Closely related to this point is Anderson’s most damning critique of our growing technological interdependence. Bluntly stated, the individuals inhabiting his novel are unlikable and amoral: they are selfish, self-destructive and incapable of relationships with depth. Anderson’s grim depiction raises the twin questions of whether we are indeed suffering a decline of character and virtue and, if so, whether our reliance on electronic apparatuses plays a role in this diminution or at least shift in values.
Whatever the answers, Anderson effectively captures a familiar paradox of our new relationship with electronic media—it gives us greater opportunities to connect with geographically dispersed individuals and groups, and it enhances our capacity to produce and consume content in an individualistic fashion. As Titus puts it (in ostensibly describing a game of “sardines”), the “weirdest thing is that you know that you’re more alone than anyone, but that more people are thinking about you than ever before…so you’re more alone, but more watched.” Is there a better analysis of the compulsive Facebook user who sits at home, alone, spinning through his or her news feed?
What are we to do with all this—in Anderson’s world and our own?
Anderson himself is remarkably short on hope. His figure of resistance, the iconoclastic Violet, summarizes the book’s desperate atmosphere by concluding “We’re going down… The only thing worse than the thought it may all come tumbling down is the thought that we may go on like this forever.” Indeed, Violet meets with a demeaning and emotionally shattering end. Titus offers much less promise as a symbol of opposition: his primary acts of defiance include dating Violet and mass-ordering jeans.
We can, however, find an instructive response to the problems bedeviling Titus, not to mention our own 21st century e-citizens, from a seemingly unlikely source: the 19th century political theory of John Stuart Mill. In Part 2 of this blog entry, we will take seriously Mill’s argument for radical individualism as a means of maneuvering through today’s electronic culture.

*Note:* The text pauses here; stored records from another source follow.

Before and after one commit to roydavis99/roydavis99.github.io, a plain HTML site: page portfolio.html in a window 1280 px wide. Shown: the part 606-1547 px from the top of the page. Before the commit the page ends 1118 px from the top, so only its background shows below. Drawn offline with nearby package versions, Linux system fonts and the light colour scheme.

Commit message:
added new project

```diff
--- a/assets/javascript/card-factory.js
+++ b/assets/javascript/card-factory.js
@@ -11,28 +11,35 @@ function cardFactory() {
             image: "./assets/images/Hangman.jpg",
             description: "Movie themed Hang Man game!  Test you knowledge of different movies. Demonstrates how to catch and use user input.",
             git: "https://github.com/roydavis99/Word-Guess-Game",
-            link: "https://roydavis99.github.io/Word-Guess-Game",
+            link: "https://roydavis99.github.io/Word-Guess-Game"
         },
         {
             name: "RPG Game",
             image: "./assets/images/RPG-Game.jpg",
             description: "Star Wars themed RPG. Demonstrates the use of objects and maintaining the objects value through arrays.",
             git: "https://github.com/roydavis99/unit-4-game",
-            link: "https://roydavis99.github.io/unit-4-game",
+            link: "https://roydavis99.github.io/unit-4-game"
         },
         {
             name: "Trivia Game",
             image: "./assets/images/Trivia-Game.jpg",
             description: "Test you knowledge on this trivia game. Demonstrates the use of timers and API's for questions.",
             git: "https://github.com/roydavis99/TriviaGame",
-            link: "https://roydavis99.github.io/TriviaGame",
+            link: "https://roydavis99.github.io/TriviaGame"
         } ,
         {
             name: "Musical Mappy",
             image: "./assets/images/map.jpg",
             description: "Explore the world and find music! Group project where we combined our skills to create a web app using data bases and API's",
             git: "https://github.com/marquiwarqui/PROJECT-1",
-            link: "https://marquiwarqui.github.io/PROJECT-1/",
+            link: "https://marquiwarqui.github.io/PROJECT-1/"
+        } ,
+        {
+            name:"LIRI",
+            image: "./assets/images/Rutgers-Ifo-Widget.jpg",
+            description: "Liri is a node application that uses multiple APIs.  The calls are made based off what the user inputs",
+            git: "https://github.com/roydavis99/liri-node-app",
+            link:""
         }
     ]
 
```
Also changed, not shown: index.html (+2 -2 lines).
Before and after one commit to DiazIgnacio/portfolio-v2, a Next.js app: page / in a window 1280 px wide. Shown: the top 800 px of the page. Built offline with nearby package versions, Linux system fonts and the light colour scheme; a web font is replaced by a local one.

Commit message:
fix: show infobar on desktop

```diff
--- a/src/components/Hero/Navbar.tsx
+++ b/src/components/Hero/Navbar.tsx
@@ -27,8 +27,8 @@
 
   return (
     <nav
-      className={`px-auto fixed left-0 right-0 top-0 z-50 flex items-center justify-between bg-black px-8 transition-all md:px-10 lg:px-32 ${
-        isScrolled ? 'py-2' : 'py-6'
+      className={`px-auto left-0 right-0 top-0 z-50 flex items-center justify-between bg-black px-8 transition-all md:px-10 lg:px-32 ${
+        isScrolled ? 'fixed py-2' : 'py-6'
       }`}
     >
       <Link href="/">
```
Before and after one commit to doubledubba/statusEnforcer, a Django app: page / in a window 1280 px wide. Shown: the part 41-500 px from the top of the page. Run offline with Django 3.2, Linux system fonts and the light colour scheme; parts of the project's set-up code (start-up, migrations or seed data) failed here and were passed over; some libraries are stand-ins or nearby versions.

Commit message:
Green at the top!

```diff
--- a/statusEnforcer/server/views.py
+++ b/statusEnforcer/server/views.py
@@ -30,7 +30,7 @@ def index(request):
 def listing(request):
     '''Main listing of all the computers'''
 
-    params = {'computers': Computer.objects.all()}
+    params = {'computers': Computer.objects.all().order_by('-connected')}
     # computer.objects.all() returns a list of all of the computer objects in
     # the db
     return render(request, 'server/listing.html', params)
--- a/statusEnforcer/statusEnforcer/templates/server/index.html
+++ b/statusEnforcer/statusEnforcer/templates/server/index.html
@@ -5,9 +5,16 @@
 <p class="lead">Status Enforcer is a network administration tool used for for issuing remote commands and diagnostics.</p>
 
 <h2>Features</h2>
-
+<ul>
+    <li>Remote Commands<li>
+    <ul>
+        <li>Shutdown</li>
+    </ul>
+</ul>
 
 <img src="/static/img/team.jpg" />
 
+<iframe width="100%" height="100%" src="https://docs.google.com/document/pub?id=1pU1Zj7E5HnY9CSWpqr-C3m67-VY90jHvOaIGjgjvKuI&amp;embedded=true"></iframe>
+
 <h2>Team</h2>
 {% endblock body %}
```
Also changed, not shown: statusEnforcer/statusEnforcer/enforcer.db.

Bruce Peabody is a Professor of Political Science at Fairleigh Dickinson University in Madison, New Jersey. He is currently writing a book about American heroism.
Read Professor Peabody’s follow-up guest post next week at Praxis.